**Collection entries**
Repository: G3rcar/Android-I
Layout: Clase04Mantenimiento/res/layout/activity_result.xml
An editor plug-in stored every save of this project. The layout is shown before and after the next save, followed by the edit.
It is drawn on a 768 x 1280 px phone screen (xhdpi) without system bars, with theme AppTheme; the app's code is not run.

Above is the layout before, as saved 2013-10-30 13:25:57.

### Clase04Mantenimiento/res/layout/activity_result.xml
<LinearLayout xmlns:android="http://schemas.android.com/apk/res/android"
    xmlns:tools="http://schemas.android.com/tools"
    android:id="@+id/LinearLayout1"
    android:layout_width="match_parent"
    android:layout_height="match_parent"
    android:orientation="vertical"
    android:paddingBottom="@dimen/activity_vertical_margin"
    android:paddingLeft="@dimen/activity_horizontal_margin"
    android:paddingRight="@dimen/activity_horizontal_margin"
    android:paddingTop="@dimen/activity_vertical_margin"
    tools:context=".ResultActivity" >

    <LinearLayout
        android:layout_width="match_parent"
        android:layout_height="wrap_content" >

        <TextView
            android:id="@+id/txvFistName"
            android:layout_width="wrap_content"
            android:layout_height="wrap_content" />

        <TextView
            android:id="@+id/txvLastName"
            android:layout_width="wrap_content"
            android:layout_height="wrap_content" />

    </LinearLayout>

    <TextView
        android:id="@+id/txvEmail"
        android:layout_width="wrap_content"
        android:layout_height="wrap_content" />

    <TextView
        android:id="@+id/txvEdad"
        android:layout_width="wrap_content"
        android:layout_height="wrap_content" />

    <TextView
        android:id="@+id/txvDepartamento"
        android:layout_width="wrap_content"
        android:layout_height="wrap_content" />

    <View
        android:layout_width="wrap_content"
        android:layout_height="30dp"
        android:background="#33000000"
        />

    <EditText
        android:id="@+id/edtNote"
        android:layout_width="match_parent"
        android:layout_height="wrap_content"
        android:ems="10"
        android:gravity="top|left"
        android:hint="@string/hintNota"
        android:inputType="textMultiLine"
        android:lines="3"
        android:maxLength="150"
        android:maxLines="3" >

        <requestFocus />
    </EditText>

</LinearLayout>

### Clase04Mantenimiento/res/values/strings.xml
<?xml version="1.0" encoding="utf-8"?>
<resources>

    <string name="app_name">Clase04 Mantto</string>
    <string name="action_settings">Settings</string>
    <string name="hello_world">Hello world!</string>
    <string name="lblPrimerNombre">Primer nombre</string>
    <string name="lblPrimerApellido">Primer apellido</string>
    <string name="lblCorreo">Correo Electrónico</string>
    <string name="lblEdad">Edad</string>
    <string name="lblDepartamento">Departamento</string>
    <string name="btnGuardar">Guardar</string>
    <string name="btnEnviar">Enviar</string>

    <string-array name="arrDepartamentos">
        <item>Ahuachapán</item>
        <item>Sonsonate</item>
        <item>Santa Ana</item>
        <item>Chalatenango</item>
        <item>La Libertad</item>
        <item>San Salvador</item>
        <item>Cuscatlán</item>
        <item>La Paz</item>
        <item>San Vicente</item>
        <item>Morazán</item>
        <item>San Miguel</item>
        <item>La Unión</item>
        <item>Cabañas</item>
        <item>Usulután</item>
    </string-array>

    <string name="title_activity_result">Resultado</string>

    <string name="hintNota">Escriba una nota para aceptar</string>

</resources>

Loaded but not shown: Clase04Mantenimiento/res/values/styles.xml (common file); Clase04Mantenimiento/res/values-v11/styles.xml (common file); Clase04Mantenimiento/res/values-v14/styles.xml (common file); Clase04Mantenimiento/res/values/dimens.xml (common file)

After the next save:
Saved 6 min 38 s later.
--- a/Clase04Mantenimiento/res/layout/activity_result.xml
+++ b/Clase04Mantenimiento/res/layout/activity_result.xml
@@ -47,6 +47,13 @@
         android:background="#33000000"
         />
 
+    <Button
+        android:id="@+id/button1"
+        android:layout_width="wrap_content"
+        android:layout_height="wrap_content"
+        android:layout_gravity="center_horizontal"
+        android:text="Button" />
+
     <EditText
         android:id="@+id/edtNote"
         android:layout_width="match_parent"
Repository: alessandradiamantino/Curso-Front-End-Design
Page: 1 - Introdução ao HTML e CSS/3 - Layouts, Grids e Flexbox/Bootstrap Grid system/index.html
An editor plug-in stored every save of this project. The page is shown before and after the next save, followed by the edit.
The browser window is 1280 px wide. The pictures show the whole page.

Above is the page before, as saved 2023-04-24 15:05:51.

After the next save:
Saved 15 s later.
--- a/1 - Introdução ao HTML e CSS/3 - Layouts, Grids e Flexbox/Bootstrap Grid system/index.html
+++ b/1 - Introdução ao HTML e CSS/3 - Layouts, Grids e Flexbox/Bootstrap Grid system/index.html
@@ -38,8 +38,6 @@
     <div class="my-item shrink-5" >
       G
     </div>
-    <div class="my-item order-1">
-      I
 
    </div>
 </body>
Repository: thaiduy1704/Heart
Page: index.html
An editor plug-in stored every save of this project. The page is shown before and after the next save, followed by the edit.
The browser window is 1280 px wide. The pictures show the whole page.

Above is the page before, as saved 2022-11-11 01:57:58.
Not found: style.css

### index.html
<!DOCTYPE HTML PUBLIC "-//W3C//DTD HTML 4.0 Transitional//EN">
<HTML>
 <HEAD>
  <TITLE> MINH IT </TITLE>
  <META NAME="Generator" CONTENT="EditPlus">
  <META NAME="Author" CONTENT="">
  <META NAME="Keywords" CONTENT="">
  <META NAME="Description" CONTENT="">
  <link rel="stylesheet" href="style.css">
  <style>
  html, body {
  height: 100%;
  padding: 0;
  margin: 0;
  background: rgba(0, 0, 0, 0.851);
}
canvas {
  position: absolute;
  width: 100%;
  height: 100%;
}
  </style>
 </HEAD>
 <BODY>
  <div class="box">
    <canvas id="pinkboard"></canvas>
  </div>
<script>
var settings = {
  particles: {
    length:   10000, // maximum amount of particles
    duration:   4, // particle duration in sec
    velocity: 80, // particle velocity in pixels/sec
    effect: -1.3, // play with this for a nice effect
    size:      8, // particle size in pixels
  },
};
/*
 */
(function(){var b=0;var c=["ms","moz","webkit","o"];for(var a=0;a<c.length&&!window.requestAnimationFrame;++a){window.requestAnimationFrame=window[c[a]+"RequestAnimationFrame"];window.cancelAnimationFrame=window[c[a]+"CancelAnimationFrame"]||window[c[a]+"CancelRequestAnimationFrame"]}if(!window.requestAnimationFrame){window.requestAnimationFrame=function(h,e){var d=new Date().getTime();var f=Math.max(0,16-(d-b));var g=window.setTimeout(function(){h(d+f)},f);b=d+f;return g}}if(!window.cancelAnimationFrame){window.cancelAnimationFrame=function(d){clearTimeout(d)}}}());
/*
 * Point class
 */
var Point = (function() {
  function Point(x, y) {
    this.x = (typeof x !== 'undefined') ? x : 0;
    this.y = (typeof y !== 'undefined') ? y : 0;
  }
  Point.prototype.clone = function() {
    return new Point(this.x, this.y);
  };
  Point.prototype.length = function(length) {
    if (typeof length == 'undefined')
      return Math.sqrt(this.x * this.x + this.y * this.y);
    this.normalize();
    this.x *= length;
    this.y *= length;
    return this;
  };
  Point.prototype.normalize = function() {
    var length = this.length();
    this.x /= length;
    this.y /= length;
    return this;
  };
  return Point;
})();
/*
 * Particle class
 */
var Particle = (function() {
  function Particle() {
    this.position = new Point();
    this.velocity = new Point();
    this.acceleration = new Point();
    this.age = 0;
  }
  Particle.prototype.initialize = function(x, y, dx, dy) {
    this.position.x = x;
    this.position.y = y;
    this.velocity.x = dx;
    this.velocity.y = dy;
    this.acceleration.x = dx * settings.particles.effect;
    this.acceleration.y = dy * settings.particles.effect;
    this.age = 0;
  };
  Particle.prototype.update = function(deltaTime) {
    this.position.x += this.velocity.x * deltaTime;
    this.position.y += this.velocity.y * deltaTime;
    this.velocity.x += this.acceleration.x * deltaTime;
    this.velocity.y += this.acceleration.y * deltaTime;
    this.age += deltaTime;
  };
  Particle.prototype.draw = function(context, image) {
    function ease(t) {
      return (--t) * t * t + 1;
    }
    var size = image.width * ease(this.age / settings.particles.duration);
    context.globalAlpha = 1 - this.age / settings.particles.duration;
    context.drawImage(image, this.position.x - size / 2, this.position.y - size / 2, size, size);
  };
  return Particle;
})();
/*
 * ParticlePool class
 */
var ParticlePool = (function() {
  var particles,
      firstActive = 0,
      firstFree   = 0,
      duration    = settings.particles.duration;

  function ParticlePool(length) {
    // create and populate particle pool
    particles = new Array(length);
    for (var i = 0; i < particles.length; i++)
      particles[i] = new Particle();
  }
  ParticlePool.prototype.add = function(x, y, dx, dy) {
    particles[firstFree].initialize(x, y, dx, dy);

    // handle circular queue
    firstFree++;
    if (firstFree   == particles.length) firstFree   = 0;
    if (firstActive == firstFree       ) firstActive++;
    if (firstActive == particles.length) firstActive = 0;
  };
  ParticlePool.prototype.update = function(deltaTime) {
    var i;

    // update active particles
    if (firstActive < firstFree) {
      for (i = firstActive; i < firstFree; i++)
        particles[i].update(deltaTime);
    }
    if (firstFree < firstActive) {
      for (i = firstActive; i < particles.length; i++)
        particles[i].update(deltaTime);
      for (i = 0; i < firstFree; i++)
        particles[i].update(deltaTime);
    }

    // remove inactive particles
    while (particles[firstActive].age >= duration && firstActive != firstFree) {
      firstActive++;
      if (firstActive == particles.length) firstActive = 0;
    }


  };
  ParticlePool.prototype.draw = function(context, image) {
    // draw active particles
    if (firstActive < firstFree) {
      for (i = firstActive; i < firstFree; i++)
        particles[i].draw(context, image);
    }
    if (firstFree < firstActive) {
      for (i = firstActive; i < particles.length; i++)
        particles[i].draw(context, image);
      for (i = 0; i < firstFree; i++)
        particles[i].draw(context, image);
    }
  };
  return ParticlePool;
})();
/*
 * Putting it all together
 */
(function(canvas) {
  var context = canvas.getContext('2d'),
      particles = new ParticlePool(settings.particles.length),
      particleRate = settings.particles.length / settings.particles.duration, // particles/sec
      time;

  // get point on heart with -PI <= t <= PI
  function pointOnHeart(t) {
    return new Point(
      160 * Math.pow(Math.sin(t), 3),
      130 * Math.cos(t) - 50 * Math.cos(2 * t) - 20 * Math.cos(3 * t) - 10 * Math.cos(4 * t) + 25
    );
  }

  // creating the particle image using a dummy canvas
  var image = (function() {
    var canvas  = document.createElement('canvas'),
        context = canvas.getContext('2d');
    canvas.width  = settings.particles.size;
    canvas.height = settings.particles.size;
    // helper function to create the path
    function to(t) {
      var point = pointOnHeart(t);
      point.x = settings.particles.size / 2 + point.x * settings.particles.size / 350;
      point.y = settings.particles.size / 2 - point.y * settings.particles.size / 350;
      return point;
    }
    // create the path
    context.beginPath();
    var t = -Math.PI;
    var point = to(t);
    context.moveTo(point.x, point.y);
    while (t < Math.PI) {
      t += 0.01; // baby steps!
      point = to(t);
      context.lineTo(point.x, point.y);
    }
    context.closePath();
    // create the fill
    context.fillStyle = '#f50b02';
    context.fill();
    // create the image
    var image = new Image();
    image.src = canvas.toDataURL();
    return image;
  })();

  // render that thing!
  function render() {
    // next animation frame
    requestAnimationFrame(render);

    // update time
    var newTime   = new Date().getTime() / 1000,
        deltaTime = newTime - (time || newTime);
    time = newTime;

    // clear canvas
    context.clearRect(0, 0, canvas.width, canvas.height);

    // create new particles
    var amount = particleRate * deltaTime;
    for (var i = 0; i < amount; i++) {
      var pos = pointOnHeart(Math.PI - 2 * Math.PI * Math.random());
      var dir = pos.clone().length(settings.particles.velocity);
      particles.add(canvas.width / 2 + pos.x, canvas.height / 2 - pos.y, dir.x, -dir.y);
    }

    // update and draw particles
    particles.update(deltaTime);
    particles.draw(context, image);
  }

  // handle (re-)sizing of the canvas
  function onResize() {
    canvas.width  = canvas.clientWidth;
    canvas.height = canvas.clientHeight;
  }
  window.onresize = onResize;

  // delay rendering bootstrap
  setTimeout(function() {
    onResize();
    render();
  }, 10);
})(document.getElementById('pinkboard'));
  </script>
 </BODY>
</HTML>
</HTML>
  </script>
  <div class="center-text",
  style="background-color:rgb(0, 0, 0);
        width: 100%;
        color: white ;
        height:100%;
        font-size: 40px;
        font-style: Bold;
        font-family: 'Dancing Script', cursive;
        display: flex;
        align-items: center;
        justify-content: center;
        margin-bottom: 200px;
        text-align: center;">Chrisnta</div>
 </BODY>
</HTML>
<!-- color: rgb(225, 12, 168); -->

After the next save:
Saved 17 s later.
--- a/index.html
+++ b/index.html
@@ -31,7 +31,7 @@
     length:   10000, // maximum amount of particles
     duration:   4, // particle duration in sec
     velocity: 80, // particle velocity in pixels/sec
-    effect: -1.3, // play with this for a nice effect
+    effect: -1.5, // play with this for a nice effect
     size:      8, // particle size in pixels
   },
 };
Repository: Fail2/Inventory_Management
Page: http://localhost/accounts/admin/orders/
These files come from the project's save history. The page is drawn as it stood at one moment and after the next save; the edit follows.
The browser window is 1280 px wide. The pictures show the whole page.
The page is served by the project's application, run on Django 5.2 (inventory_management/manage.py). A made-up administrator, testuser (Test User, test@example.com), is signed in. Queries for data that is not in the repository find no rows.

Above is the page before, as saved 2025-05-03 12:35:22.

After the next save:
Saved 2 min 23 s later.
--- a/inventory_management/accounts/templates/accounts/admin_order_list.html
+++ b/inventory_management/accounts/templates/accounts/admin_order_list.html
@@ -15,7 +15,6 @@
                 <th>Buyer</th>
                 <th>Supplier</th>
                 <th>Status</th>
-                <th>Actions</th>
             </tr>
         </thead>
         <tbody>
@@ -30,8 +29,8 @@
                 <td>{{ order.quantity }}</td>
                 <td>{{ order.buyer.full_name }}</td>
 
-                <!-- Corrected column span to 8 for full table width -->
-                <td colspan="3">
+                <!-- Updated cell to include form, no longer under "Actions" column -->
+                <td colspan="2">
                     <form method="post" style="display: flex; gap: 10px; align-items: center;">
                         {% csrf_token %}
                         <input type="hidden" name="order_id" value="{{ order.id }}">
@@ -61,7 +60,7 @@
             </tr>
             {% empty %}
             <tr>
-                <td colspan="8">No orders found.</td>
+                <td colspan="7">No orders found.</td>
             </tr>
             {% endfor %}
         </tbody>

**What the task asks**
Find and copy each line above that includes the string "initialize".

**Answer to this exercise**
  Particle.prototype.initialize = function(x, y, dx, dy) {
    particles[firstFree].initialize(x, y, dx, dy);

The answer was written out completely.